I'm tied up working today...doing tax returns (I'm a CPA) and doing some exciting work for the Chicago Chess Center! Will be getting back to pawn endings shortly, but in the meantime, here's a wonderful endgame lesson by WGM Jennifer Shahade, courtesy of our friends at the Chess Club and Scholastic Center of St. Louis:
...so I had to find something beautiful enough for the first blog entry! This mindbender was produced in 1895 by the great Russian composer Alexei Troitsky.
(Didactic parenthetical: People who create chess puzzles are called "composers," just like composers of music. When the puzzle's condition is "White to play and win/draw," we call that type of position a study. Puzzles of the type "White to play and checkmate in three moves" are generally called problems. Studies are good practice for endgame players, problems are good practice for your calculation skills. Both types of puzzles can test the limits of your imagination!)
It's White's move, and we need to find a way for White to win against Black's best defense. It certainly would be nice for White to promote the pawn on g6. (Remember that when you see a diagram on the Web or in a book, White's pieces are generally moving UP, and Black's pieces are moving DOWN: this is a useful convention.)
The first thing I might look at is 1.gxh7, but then Black can simply play 1...Kg7 and eat White's last pawn for lunch on the next move.
The second thing I might look at would be 1.Bh6+ Kg8 (Black has to guard the h7 pawn; otherwise, White will play 2.gxh7 and queen the pawn with an easy win) 2.g7 Kf7 (or perhaps 2...e6+ instead). But it's not clear how White breaks through Black's fortress. (Do you see White's problem?

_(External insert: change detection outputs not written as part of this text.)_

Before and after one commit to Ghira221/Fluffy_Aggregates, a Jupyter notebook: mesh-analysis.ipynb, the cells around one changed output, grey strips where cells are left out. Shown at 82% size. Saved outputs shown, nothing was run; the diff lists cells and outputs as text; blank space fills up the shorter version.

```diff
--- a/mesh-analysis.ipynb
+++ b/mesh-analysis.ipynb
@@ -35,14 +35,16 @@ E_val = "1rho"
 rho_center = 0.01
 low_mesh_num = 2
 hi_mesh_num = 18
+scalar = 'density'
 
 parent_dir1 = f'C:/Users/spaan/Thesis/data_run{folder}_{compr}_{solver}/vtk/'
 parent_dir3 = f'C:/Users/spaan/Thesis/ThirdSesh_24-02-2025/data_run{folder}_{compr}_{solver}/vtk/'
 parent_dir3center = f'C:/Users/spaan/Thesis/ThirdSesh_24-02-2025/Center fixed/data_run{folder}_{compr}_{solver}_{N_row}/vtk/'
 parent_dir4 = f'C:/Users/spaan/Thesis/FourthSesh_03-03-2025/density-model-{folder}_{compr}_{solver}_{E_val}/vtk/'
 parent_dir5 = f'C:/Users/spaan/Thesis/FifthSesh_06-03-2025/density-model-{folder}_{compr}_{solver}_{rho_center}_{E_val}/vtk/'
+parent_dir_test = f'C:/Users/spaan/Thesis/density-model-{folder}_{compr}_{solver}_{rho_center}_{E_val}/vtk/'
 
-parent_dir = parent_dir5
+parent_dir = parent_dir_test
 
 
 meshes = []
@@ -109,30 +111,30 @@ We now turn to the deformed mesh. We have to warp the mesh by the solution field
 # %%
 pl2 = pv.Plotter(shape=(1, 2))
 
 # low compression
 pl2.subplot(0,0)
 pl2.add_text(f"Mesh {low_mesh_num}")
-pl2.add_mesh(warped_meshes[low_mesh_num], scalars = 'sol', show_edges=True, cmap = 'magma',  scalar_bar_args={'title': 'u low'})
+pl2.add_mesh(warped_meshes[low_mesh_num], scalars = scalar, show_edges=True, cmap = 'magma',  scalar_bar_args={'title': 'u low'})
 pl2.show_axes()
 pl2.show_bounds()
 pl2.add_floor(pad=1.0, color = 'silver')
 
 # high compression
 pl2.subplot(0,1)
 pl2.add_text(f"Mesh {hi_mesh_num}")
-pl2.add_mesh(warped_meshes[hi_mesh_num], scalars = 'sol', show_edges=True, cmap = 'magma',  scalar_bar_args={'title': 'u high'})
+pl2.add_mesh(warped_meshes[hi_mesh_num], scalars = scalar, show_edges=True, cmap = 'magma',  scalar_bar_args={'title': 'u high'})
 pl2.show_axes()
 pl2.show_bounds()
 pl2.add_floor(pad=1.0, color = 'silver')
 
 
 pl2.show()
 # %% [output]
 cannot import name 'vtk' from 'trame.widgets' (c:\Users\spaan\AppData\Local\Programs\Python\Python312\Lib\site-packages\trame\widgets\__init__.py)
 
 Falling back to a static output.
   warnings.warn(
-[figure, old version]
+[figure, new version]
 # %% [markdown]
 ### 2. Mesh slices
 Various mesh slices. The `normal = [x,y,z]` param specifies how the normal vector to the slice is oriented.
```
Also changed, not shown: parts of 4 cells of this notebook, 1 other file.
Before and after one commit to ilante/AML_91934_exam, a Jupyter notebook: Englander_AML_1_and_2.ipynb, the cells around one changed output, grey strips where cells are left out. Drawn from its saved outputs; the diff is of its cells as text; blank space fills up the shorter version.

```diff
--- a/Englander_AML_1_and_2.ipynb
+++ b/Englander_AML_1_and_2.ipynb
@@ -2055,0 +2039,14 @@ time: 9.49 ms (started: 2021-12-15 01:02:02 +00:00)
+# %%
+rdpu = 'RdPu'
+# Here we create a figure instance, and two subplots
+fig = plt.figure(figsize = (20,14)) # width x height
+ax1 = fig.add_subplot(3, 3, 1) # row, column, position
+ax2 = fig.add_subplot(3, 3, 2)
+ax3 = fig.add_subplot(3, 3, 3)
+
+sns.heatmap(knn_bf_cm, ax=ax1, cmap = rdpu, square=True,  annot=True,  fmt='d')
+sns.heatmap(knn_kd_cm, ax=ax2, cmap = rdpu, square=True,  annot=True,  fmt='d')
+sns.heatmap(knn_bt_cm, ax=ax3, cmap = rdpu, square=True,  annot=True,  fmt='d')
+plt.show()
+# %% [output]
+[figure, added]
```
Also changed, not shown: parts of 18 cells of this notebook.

If you don't, try making moves for both sides until White wins...or doesn't.)
Here's a hint: What is the best way for White to win the position below? Does it involve blackmail or gunplay?
If you give up, you'll find the answer on the Russian-language Wikipedia entry for Troitsky. But please don't give up too easily!